MILWAUKEE—With Alan Trammell in the managerial seat again as Lou Piniella served the second game of his four-game suspension, the Cubs came to Milwaukee needing to win at least two of three to re-establish themselves in the Central Division race, where any team with a pulse can contend.
They got off on the right foot Monday night. Alfonso Soriano homered for the third straight game and went 5-for-5 to lead the Cubs to a 7-2 victory over the Brewers before a road-tripping crowd of 35,760 at Miller Park.
Cesar Izturis and Cliff Floyd after Michael Barrett had walked and stolen his first base in more than three years.
Soriano then cranked a towering three-run shot off Matt Wise, his seventh of the year, to break the game open.
Carlos Marmol notched the win in relief, and the Cubs won back-to-back games for the first time since May 19 against the White Sox. They moved within 6 ½ games of the Brewers.
Jason Marquis lasted only 5 1/3 innings, throwing 112 pitches and escaping bases-loaded jams in the first and second innings.
When Mark DeRosa dropped the relay of a potential double-play grounder in the fourth, it led to an unearned run that put the Cubs behind 2-1.
At that point, Monday's game looked like another edition of the Cubs follies. In the third inning, the Cubs held a players-only meeting near the mound with Johnny Estrada's pop-up in the air. Marquis was on the mound calling for it. Barrett was on the mound searching for it. And infielders Derrek Lee, Aramis Ramirez and DeRosa were standing by in case of an emergency.
After the ball dropped among the five players, the Brewers' local TV affiliate showed Piniella sitting in a luxury suite wearing a pained expression. Norman Rockwell could not have painted a more perfect picture of the Cubs' season.
The cameras panned back to Piniella after every Cubs gaffe, and, truth be told, "Lou Tube" was as interesting as the game itself.
Milwaukee stranded more men than Elizabeth Taylor, looking like anything but a first-place team.

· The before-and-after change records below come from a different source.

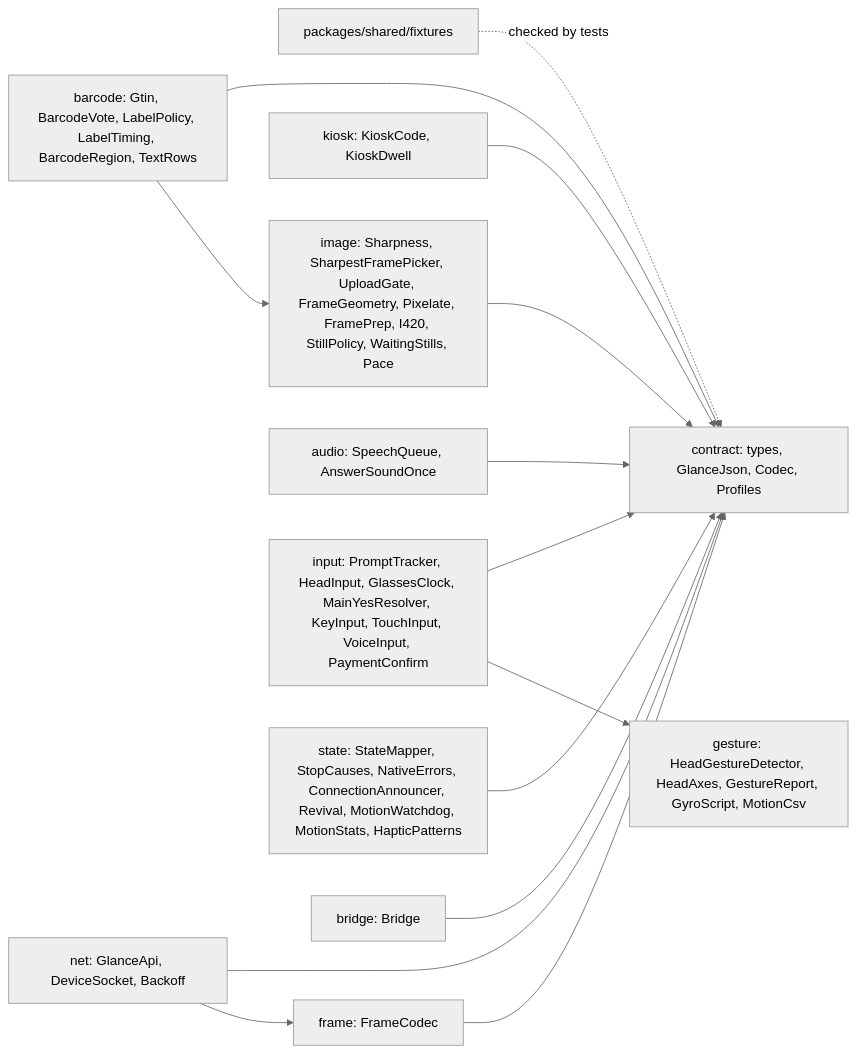
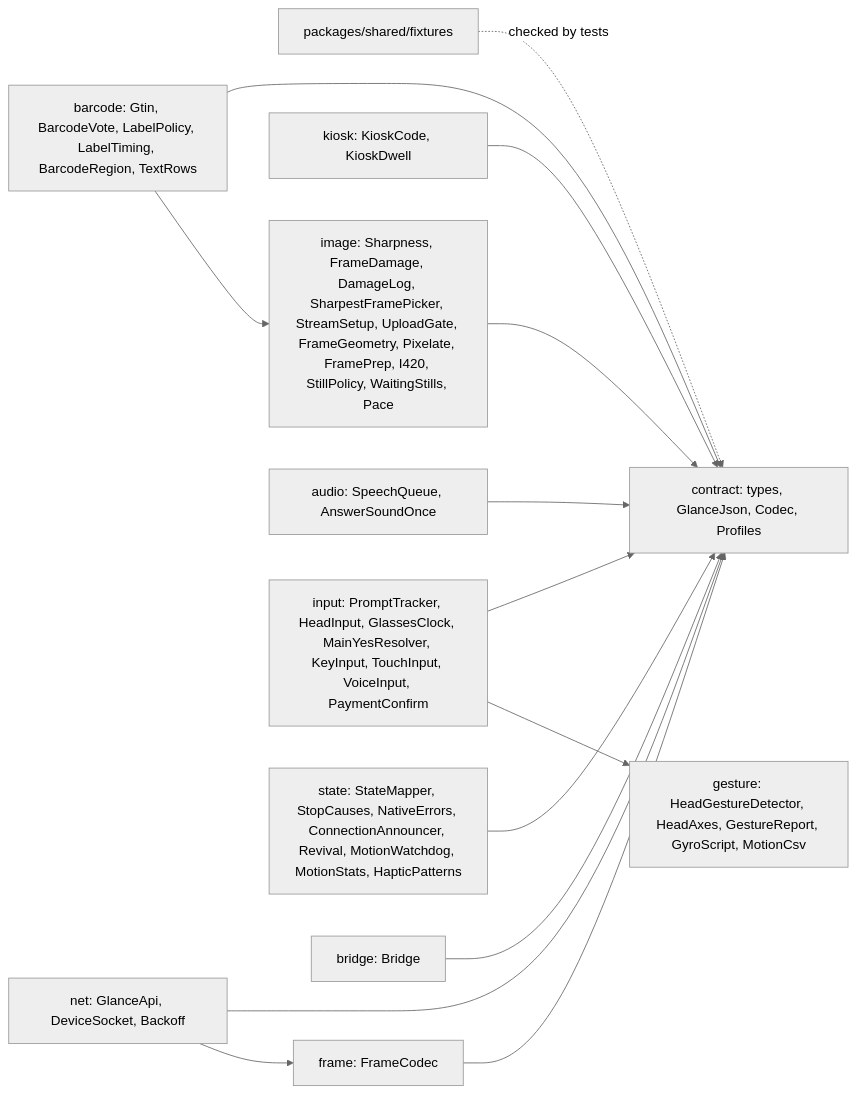
Before and after one commit to mrBymax/glance: the sixth of 7 diagrams in apps/mobile/android/README.md, drawn with Mermaid (neutral theme). The commit also changed other lines of this file, not shown here.

First line of the commit message:
docs(android): describe the damage measure and the stream settings

````diff
--- a/apps/mobile/android/README.md
+++ b/apps/mobile/android/README.md
@@ -562,18 +662,18 @@
 ```mermaid
 flowchart LR
     Fixtures[packages/shared/fixtures] -. checked by tests .-> Contract
     Contract[contract: types, GlanceJson, Codec, Profiles]
     Frame[frame: FrameCodec] --> Contract
     Kiosk[kiosk: KioskCode, KioskDwell] --> Contract
     Barcode[barcode: Gtin, BarcodeVote, LabelPolicy, LabelTiming, BarcodeRegion, TextRows] --> Contract
-    Image[image: Sharpness, SharpestFramePicker, UploadGate, FrameGeometry, Pixelate, FramePrep, I420, StillPolicy, WaitingStills, Pace] --> Contract
+    Image[image: Sharpness, FrameDamage, DamageLog, SharpestFramePicker, StreamSetup, UploadGate, FrameGeometry, Pixelate, FramePrep, I420, StillPolicy, WaitingStills, Pace] --> Contract
     Barcode --> Image
     Gesture[gesture: HeadGestureDetector, HeadAxes, GestureReport, GyroScript, MotionCsv]
     Audio[audio: SpeechQueue, AnswerSoundOnce] --> Contract
     Input[input: PromptTracker, HeadInput, GlassesClock, MainYesResolver, KeyInput, TouchInput, VoiceInput, PaymentConfirm] --> Contract
     Input --> Gesture
     State[state: StateMapper, StopCauses, NativeErrors, ConnectionAnnouncer, Revival, MotionWatchdog, MotionStats, HapticPatterns] --> Contract
     Net[net: GlanceApi, DeviceSocket, Backoff] --> Contract
     Net --> Frame
     BridgeText[bridge: Bridge] --> Contract
 ```
````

Estrada grounded into an inning-ending double play in the first, and the Brewers wasted a bases-loaded, no-out situation in the second when Marquis induced a double-play grounder and Ramirez made a great play to rob Corey Hart of a two-run single.